Jason A. Smith (publishers panel)
Jason A. Smith is the associate director of the Wisconsin Academy and editor of the organization's quarterly magazine of Wisconsin thought and culture, Wisconsin People & Ideas. Before joining the Wisconsin Academy in 2008, Jason was the managing editor of The Common Review, the quarterly magazine of the Great Books Foundation, and helped the storied nonprofit to develop materials for adult reading groups.
Elizabeth Jorgensen received her undergraduate degrees from Marquette University. In 2009, she received her master’s from Carroll University and in 2017, was named Graduate of the Last Decade.
She teaches English at Arrowhead High School. Her memoir, Go, Gwen, Go: A Family's Journey to Olympic Gold, co-written with Nancy Jorgensen, is available from Meyer & Meyer Sport. Shorter works appear in Wisconsin English Journal, Azalea and Milwaukee Journal Sentinel. She has presented on sijo (Korean poetry) at NCTE, WCTE, WSRA and for NCTA.
Session description: Sijo Makes You Smarter. Sijo expands your consciousness, sparks new possibilities, opens new horizons in your own writing. Rich in Korean history, sijo is a lyrical form of poetry divided thematically and structurally by line and syllable count. Because sijo is a form most Americans know nothing about, this presentation will introduce the structure and form of sijo, sharing the best. And then, we'll write a few of our own. Remember - sijo makes you smarter.
Kim Suhr is the author of Nothing to Lose (Cornerstone Press, 2018) and Maybe I’ll Learn (KDP, 2012). She is also Director of Red Oak Writing. Kim holds an MFA in Fiction and is a Board Member and Treasurer for the Wisconsin Writers Association (WWA).
Session description: Writers talk about the importance of revision, but the act of truly "re-seeing" our work is often easier said than done. In "Robust Revision," we'll explore different techniques for improving our early drafts and practice one or two of them on our own work. Participants are invited (though not required) to bring along a few pages of writing in progress they'd like to revamp.
Dr. Chiarkas grew up in the Al Smith housing projects in the Two Bridges neighborhood on Manhattan’s Lower East Side, where his book Weepers takes place.
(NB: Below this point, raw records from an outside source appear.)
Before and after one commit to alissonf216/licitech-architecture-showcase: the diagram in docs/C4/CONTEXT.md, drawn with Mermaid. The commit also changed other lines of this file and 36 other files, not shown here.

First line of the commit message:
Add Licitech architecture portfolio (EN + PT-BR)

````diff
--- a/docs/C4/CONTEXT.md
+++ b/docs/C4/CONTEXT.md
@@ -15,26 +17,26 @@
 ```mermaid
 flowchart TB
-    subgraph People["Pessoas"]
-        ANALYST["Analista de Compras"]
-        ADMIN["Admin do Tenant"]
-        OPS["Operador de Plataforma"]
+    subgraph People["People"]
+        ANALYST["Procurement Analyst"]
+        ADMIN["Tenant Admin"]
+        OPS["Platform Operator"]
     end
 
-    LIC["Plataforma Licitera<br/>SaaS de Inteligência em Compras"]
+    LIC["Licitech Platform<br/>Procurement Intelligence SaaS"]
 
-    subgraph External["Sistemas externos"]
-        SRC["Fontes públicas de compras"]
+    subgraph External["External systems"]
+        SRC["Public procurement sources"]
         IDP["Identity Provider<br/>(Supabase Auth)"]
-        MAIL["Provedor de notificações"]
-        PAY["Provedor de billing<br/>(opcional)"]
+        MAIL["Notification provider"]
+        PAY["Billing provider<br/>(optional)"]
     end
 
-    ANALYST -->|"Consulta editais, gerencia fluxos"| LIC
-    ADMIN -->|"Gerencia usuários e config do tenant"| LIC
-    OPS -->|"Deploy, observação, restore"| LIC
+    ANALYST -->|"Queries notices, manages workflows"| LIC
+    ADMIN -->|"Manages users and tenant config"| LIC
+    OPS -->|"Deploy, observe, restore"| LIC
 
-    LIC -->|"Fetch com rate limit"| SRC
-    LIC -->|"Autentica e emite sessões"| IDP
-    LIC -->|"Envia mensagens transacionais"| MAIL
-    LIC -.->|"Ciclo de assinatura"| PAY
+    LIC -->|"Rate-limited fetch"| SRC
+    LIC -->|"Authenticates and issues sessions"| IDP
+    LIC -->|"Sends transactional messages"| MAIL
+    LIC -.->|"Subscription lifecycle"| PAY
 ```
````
He is presently working on his next novel, Nunzio’s Way, which will be followed by Black Tiger Tea, and then Blue Bounty (working title).
Session Description: As our closing presenter, I thought I would embrace that that position by touching on the importance of a good ending. The “right” opening to your novel is the crucial “hook” to keep your readers going. Likewise, the “right” ending is critical to bringing your readers back. And, although I love the idea that, “Art is never finished, only abandoned” (Leonardo da Vinci), as an author I nevertheless must decide when to type “The End.” To be clear, when writing a non-fiction book, I pretty much know at the start where it will end. But as a novelist, deciding when the book will end is more an agreement between me, the story, and one or more of the characters.